[[ Data provided open ]]

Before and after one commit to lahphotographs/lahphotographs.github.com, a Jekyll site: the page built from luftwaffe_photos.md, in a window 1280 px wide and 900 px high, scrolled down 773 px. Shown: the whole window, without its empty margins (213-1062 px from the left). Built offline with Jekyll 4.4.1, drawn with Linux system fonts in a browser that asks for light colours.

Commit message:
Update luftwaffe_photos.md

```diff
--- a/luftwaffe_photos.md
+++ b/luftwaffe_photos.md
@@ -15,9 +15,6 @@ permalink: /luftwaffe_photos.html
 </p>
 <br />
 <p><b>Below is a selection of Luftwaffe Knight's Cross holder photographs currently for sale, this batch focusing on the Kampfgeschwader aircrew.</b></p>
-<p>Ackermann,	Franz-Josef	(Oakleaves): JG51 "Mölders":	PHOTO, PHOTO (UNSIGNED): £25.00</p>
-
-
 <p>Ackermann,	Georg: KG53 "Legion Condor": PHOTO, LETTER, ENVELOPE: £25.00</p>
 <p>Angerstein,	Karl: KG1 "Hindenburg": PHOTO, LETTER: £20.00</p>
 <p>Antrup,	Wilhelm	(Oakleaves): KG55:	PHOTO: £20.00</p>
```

[[ Data provided closed ]]

(Directions) Using the records above, pull out each line where the word "Oakleaves" occurs.

(Exercise solution)
-<p>Ackermann,	Franz-Josef	(Oakleaves): JG51 "Mölders":	PHOTO, PHOTO (UNSIGNED): £25.00</p>
 <p>Antrup,	Wilhelm	(Oakleaves): KG55:	PHOTO: £20.00</p>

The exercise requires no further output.